Head control is so important for every day life. By increasing head control even just slightly for a child or adult it can mean opened opportunities for communication and mobility. It allows increased choices for communication devices and it can allow for the uses of switches that can control wheelchairs or other mobility options. This increased control will allow for more independent and meaningful participation in day to day life which is what the goal of therapy is.
Head control starts when they are little. When babies are born they have no head control. As they get stronger they slowly learn to control their movements. Initially they have the strength to lift their head if it is too far forward or back or to the side, but they often overshoot where they are going because they don’t know how to grade their movement. Grading comes with practice. And as they grade (which means they know just how much they need to turn on their muscles in order to get their head to exactly where they want it), they learn how to keep it where they want it. This requires control. They figure out just how much muscle effort needs to happen from all the different muscles groups, and how to have those muscle groups work together to keep their head aligned.

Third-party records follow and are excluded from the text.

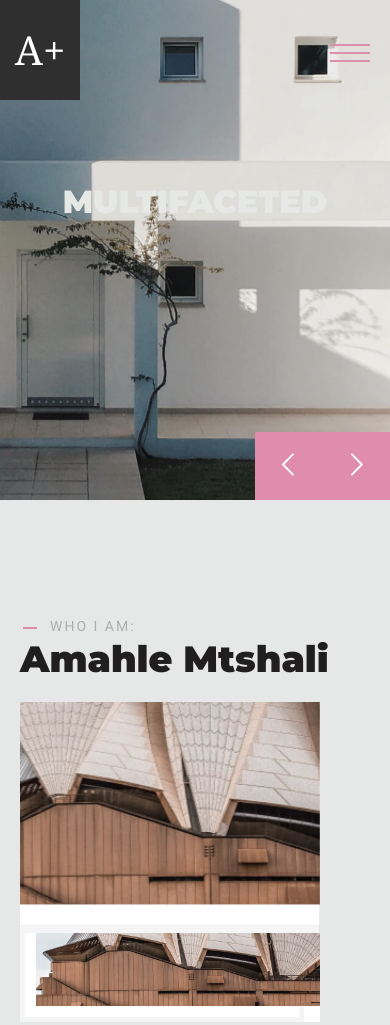
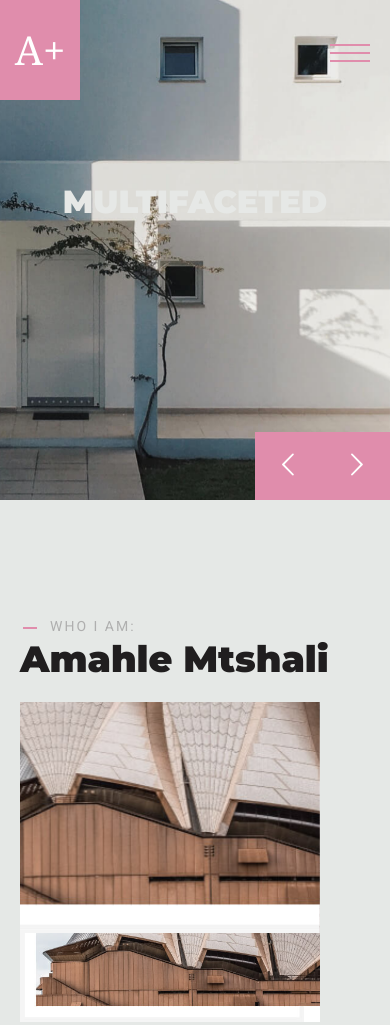
Before and after one commit to amahlemtshali23/portfolio, a plain HTML site: page index.html in a window 390 px wide. Shown: the top 1025 px of the page. Drawn offline with nearby package versions, Linux system fonts and the light colour scheme; files whose address does not match are found by name.

Commit message:
logo color update on small screens

```diff
--- a/project_style.css
+++ b/project_style.css
@@ -2187,7 +2187,6 @@ body.nav-active .nav__block .nav__block-item {
             height: var(--header-height);
             display: flex;
             align-items: center;
-            background-color: var(--dark-color);
             padding: 0px;
             margin-right: 60px;
             transition: 0.5s all ease-out;
--- a/style.css
+++ b/style.css
@@ -3142,7 +3142,6 @@ footer#footer {
       height: var(--header-height);
       display: flex;
       align-items: center;
-      background-color: var(--dark-color);
       padding: 0px;
       margin-right: 60px;
       transition: 0.5s all ease-out;
```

As babies grow and develop this it is mostly unconsciously because let’s be honest, they don’t know enough to think, ‘hey I want to lift my head up to see that toy and I will turn on my muscles this much to do it.’ They react to the stimulus presented to them and if they are interested they work to hold their head there for longer periods of time and build endurance. For older kids, this may be a conscious activity where you are asking them to look at something and cueing them on which muscles to turn on and then keeping the motivator there while encouraging them to keep looking. A lot of times I find counting is a big motivator and they try to beat their time. Or if you have a switch where they get to do something they like such as navigate an ipad they will get motivated to do what is needed. But, they are still having to think about it. Ideally with practice they get better at doing this without as much thought because if you are thinking about how to move your head, it’s hard to concentrate on other things as well, such as learning.
One of the ways that I have learned to help with head control is to decrease the degrees of freedom. What do I mean by this? I mean I make it so they only have to focus on their head and neck muscles. This could be by me giving them maximal support of their trunk and body so they don’t have to worry about it, or it could be me using a swaddle on a little one so their body is contained. I can also use my hands for this. As they gain more control with maximal support I will slowly decrease my support by either moving my hands lower on their trunk, or letting their arms be free, or keeping my hands at the same height but relaxing my grip a little bit. It depends on the person and what works for them. The key is to have a motivator for them to be looking at or engaged in. Make it a game!
What are some ways you work on head control and limit degrees of freedom?